Supply has finally caught up to demand in many key markets for colocation and wholesale data center space, at least in the immediate term, according to recent client notes from TeleGeography and Avison Young.
Telegeography says it is seeing retail colocation vacancy rates rise in some major markets. The telecom research firm was clear in attributing this trend to addition of new supply rather than a decline in demand. Although vacancy rates increased from 17% to 28% in London last year, 70% of operators TeleGeography surveyed said that they will continue to add colocation capacity in anticipation of steady growth. In Los Angeles, vacancy rates increased 15% in 2012 but nearly 80% of sites surveyed by TeleGeography, planned to expand further. However, in some markets, including Hong Kong and Los Angeles, the vacancy rate increases are attributable to one or two unusually large facilities opening.
The long lead times to build new facilities, and the often long sales cycles, mean providers need to work ahead of demand.

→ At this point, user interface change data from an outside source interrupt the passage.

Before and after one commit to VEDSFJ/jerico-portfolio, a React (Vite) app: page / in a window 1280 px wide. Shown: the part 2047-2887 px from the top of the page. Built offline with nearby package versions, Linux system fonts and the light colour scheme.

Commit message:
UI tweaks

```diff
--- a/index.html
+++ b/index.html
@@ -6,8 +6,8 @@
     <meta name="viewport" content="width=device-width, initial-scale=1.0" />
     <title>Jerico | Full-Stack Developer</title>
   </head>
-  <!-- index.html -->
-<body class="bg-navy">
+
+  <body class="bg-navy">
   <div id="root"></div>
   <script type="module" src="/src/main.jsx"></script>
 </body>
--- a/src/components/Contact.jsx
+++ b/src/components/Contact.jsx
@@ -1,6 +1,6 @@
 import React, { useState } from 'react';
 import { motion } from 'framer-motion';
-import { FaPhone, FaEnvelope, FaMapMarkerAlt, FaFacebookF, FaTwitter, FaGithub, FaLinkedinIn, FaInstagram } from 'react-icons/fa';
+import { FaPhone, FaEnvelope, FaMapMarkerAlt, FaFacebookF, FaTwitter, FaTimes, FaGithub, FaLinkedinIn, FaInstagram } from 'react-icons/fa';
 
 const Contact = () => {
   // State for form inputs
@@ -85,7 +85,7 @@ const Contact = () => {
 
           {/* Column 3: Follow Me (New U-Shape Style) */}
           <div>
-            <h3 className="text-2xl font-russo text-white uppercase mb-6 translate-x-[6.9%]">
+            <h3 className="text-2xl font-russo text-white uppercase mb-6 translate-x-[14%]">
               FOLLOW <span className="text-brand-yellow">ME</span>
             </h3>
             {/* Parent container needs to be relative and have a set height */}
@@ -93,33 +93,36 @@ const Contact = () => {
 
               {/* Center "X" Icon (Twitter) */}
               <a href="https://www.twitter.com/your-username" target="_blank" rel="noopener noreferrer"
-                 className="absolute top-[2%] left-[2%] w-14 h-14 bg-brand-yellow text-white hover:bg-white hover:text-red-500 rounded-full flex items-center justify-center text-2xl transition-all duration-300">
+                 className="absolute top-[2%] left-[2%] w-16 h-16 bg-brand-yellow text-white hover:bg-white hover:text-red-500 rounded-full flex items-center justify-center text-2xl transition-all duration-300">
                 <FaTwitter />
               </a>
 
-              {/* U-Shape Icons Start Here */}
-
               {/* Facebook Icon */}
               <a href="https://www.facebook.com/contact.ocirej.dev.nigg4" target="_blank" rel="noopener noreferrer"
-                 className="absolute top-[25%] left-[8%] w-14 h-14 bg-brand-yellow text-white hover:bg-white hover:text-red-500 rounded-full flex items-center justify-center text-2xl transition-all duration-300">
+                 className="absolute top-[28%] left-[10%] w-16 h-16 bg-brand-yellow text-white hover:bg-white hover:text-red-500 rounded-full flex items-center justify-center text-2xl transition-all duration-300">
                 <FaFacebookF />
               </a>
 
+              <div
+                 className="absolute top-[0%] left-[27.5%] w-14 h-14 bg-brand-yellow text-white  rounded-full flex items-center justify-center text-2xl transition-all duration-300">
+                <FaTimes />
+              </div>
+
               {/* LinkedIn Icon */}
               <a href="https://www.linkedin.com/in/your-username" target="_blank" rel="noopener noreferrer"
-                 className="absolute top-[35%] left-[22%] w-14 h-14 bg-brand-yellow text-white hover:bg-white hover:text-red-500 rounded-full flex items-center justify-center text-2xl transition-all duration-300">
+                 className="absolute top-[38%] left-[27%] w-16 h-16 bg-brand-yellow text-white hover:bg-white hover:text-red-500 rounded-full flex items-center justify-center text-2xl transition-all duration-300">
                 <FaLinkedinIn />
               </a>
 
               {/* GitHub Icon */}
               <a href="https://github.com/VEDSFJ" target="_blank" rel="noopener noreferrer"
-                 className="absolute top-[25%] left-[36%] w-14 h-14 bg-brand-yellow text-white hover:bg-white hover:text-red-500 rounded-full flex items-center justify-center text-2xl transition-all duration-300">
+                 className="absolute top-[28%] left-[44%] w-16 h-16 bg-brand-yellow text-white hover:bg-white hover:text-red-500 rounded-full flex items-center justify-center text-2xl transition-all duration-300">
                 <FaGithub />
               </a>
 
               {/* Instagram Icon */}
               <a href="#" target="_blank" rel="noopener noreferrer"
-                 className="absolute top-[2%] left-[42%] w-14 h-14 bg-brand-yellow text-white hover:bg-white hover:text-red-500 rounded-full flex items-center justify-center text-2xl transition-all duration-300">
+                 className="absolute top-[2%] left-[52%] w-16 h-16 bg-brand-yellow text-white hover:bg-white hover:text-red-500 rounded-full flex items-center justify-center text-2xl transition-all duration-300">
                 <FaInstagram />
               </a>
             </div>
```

TeleGeography analyst Jon Hjembo doesn’t believe continued expansion in light of increased vacancy is irrational behavior. “Despite the increase in vacancies, demand for colocation services remains strong,” said Hjembo. “In fact, colocation sites built in the past two years are filling at a faster rate than comparable sites were last year.”
Slow Quarter for Wholoesale Leasing
In a client note examining the wholesale data center market, Jim Kerrigan of Avison Young sees tenants having the upper hand for the next nine months. But he rojects that a lack of new projects in the pipeline, pent-up existing demand and constricted capital will switch the momentum back to developers in 2014. He sees wholesale leasing activity as sluggish, with third quarter wholesale leasing activity as “one of the worst quarters for most of the developers during the past five years.” The report states that only a handful of transactions over 1 megawatt have closed during 2012 so far, although several have been large.
Despite the perceived sluggishness, there are a number of parties seeking over 2 megawatts of space, with several representing multiple requirements that could sign before year end. The newsletter also states that a number of established operators have had much success fueling absorption via organic growth, including DuPont Fabros, which expanded Facebook and Rackspace in Northern Virginia, and SBC, which leased 2 megawatts of wholesale data center space in Northlake in Suburban Chicago.
Several colocation and hosting companies are looking to expand their national footprint in multiple markets, but the pending sale of colocation and disaster recovery companies has stalled several other companies from taking additional wholesale space, with expected movement in Q1 2013.
Number of 1 MW+ Blocks of Space on the Rise
The number of properties that can immediately accommodate at least 1 megawatt of wholesale space has hit 53, while it sees only 5 properties that can immediately accommodate a tenant needing 6 megawatts. Other highlights noted by Avison Young include:
- Windstream leased over 1 MW in Franklin Park, amongst other transactions
- T5 leased over 3MW of an initial speculative space in Plano, TX to a single tenant
- Apple expanded at DuPont Fabros in Santa Clara
- Digital Realty Trust leased 3MW in Houston to Ion Geophysical
It’s important to note that Kerrigan has a lot of experience representing tenants in the equation, meaning Avison’s outlook tends to be favorable in that regard. However, combined with TeleGeography’s findings, the general consensus is that after years of tight markets, new supply has begun to outpace demand, and that pendulum swing means higher vacancty rates in key markets, albeit temporary. In the short term, it appears to be a slight excess of supply, but there’s not a perceived weakness in demand going forward. The ebb and flow of the market has shifted short term to additional supply, but because of build timelines, these expansions show no sign of subsiding in preparation for anticipated future growth.